Sicilian defense: Scheveningen variation with a6

Optimissed

I don't know about this other game where white allegedly blundered into a draw but was it on the next move? If so, what did white play? e5 is an obvious move which allows white to feed another knight in, most probably, but it upsets the dynamic of the game. However, a4 forces a weakening of black's pawns and it is a move which I thought should be played immediately, since it not only forces a weakening but also is a kind of waiting move.

PawnTsunami
Optimissed wrote:

I don't know about this other game where white allegedly blundered into a draw but was it on the next move? If so, what did white play? e5 is an obvious move which allows white to feed another knight in, most probably, but it upsets the dynamic of the game. However, a4 forces a weakening of black's pawns and it is a move which I thought should be played immediately, since it not only forces a weakening but also is a kind of waiting move.

In Golubev-Barskij 2018, White played 23. c4.  There are several ways for White to convert, but that is not one of them since it opens up lines to the White king allowing Black to force simplifications into a roughly equal endgame.

Optimissed

OK I missed that diagram. I looked at attacking with the c pawn but I didn't like it, for probably all the wrong reasons. I want my N on a4 to strongpoint c5 .... it seems to be no use on c4. Also I want to be able to play c3 to allow the rooks onto the a file.

Jellodude

@Fizzyband In the mainline Keres attack black will be able to get the move d5 is a liberating move, and the attack has essentially lost its venom as in the mainline white will actually offer a trade of queens and black will decline as white's king is less safe.
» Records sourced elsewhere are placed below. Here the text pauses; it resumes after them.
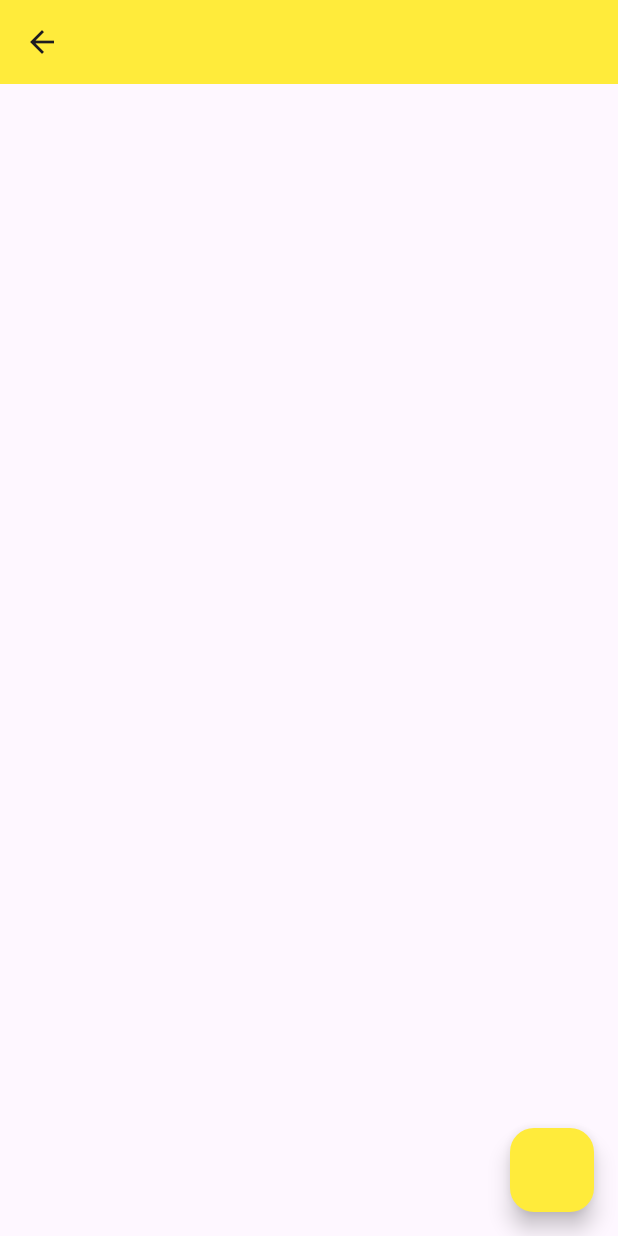
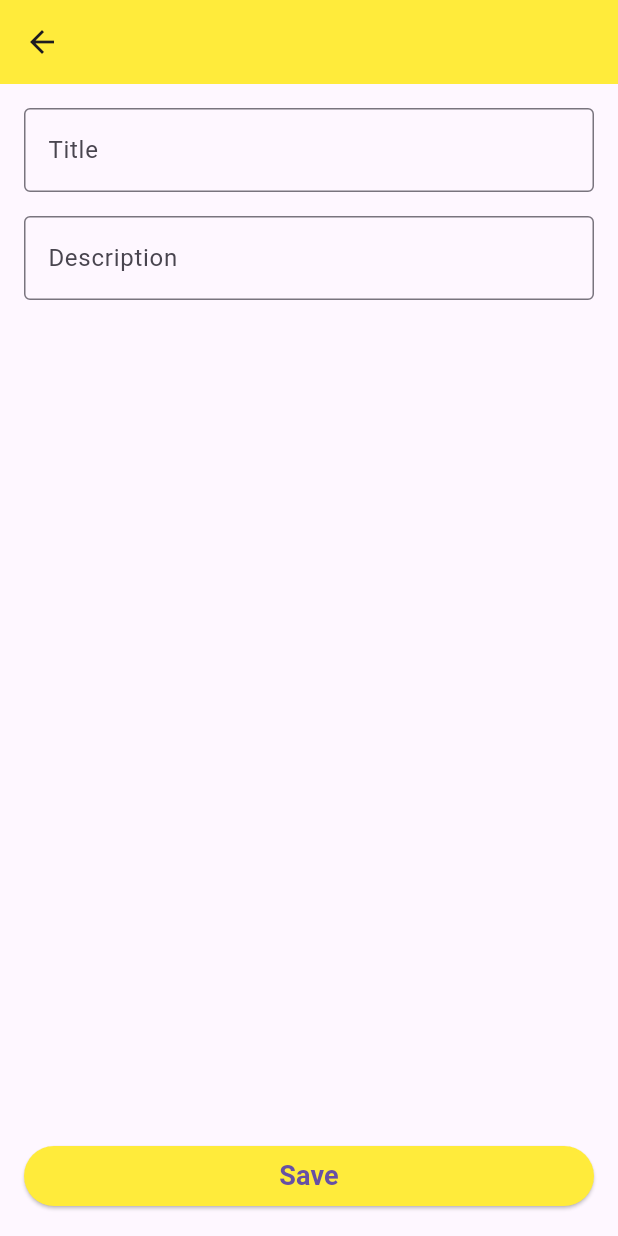
Before and after one commit to manandharsudhir/nccsteaching, a Flutter app: the AddTodoPage screen opened by its route, on a phone screen of 412 x 824 dp. Run offline on Flutter 3.47's test engine with Material 3 defaults, Android fonts, the phone set to English and light mode, and no system bars; our stand-ins replace math_expressions.

Commit message:
todo model

```diff
--- a/todoapp/lib/main.dart
+++ b/todoapp/lib/main.dart
@@ -19,6 +19,11 @@ class MyApp extends StatelessWidget {
         appBarTheme: AppBarTheme(
           backgroundColor: Colors.yellow,
         ),
+        elevatedButtonTheme: ElevatedButtonThemeData(
+          style: ButtonStyle(
+            backgroundColor: WidgetStateProperty.all(Colors.yellow),
+          ),
+        ),
         floatingActionButtonTheme: FloatingActionButtonThemeData(
           backgroundColor: Colors.yellow,
         ),
--- /dev/null
+++ b/todoapp/lib/model/todo_model.dart
@@ -0,0 +1,13 @@
+class TodoModel {
+  int id;
+  bool isDone;
+  String title;
+  String description;
+
+  TodoModel({
+    required this.id,
+    required this.title,
+    this.description = "",
+    this.isDone = false,
+  });
+}
--- a/todoapp/lib/screen/add_todo.dart
+++ b/todoapp/lib/screen/add_todo.dart
@@ -1,21 +1,106 @@
 import 'package:flutter/material.dart';
 
 class AddTodoPage extends StatelessWidget {
-  const AddTodoPage({super.key});
-
+  AddTodoPage({super.key});
+  TextEditingController titleController = TextEditingController();
+  TextEditingController descriptionController = TextEditingController();
+  GlobalKey<FormState> formKey = GlobalKey<FormState>();
   @override
   Widget build(BuildContext context) {
     return Scaffold(
       appBar: AppBar(),
-      floatingActionButton: FloatingActionButton(
-        onPressed: () {
-          // Navigator.of(context).pop();
-
-          Navigator.pop(context);
-          //Define what data is to be passed when popping
-          // Navigator.pop<String>(context, "hello");
-        },
+      // floatingActionButton: FloatingActionButton(onPressed: () {
+      //   print(titleController.text);
+      //   titleController.text = titleController.text + "manandhar";
+      // }),
+      bottomNavigationBar: Padding(
+        padding: const EdgeInsets.all(16.0),
+        child: ElevatedButton(
+          onPressed: () {
+            formKey.currentState!.validate();
+          },
+          child: Text(
+            "Save",
+            style: TextStyle(
+              fontSize: 18,
+              fontWeight: FontWeight.bold,
+            ),
+          ),
+        ),
       ),
+      body: Form(
+          key: formKey,
+          child: ListView(
+            padding: EdgeInsets.all(16),
+            children: [
+              TextFormField(
+                controller: titleController,
+                validator: (value) {
+                  if ((value ?? "").isEmpty) {
+                    return "Field Cannot be empty";
+                  } else {
+                    return null;
+                  }
+                },
+                // onChanged: (value) {
+                //   print(value);
+                // },
+                decoration: InputDecoration(
+                  labelText: "Title",
+                  hintText: "Enter your title",
+                  border: OutlineInputBorder(),
+                ),
+              ),
+              SizedBox(
+                height: 16,
+              ),
+              TextFormField(
+                controller: descriptionController,
+                validator: (value) {
+                  if ((value ?? "").isEmpty) {
+                    return "Field cannot be empty";
+                  } else {
+                    return null;
+                  }
+                },
+                maxLines: null,
+                decoration: InputDecoration(
+                  border: OutlineInputBorder(),
+                  labelText: "Description",
+                  hintText: "Enter Description",
+                ),
+              ),
+              // DropdownButtonFormField<String>(
+              //   hint: Text("Select option"),
+              //   items: [
+              //     DropdownMenuItem(
+              //       child: Text("Data 1"),
+              //       value: "data1",
+              //     ),
+              //     DropdownMenuItem(
+              //       child: Text("Data 2"),
+              //       value: "data2",
+              //     ),
+              //   ],
+              //   onChanged: (value) {},
+              // )
+              // Row(
+              //   children: [
+              //     Radio(
+              //       value: true,
+              //       groupValue: "groupValue",
+              //       onChanged: (value) {},
+              //     ),
+              //     Text("data")
+              //   ],
+              // ),
+              // Radio(
+              //   value: false,
+              //   groupValue: "groupValue",
+              //   onChanged: (value) {},
+              // )
+            ],
+          )),
     );
   }
 }
--- a/todoapp/lib/screen/homepage.dart
+++ b/todoapp/lib/screen/homepage.dart
@@ -1,5 +1,5 @@
 import 'package:flutter/material.dart';
-import 'package:todoapp/screen/add_todo.dart';
+import 'package:todoapp/model/todo_model.dart';
 
 import '../widget/todoitem_widget.dart';
 
@@ -10,6 +10,14 @@ class Homepage extends StatelessWidget {
 
   @override
   Widget build(BuildContext context) {
+    List<TodoModel> todos = [
+      TodoModel(id: 1, title: "title1"),
+      TodoModel(id: 2, title: "title2"),
+      TodoModel(id: 3, title: "title3"),
+      TodoModel(id: 4, title: "title4"),
+      TodoModel(id: 5, title: "title5"),
+      TodoModel(id: 6, title: "title6"),
+    ];
     return Scaffold(
       appBar: AppBar(
         title: Text("My Todos"),
@@ -30,13 +38,11 @@ class Homepage extends StatelessWidget {
           Icons.add,
         ),
       ),
-      body: ListView(
-        padding: EdgeInsets.all(16),
-        children: [
-          TodoItem(
-            title: "Task 1000",
-          ),
-        ],
+      body: ListView.builder(
+        itemBuilder: (context, index) {
+          return TodoItem(title: todos[index].title);
+        },
+        itemCount: todos.length,
       ),
     );
   }
```
Also changed, not shown: todoapp/lib/widget/todoitem_widget.dart (+0 -7 lines).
In the endgame, black will get an isolated pawn on c6 but he has compensation as white has an isolated pawn on h5 with black's rook staring at the pawn. Black gets excellent activity with the pawns on the kingside messed and open files to attack on the pawns on the queenside. At the end of the day, black has more space and better rooks while white has an excellent bishop, it's an equal position and the reason people play the najdorf is simple. Either greater flexibility to be able to play e5 or if they play e6 after is to simply learn less theory as I will admit the Keres is scary. But a prepared player will always be fine just as in the Yugoslav attack. You will lose a ton of games but then you will be able to hold. I play the Scheveningen occasionally with my main weapon being the dragon, its completely fine. And you may look at my profile and see how low rated I am but I switched to lichess and I'm 1800 classical over there so I am quite experienced playing the Sicilian at any opportunity. Black and white both get structural weaknesses and both get active pieces. Saying black is worse is just wrong, learn some theory in the Keres I recommend this video https://www.youtube.com/watch?v=8G9jKtm8Sds and try it for yourself. It gives you more options especially against the classical.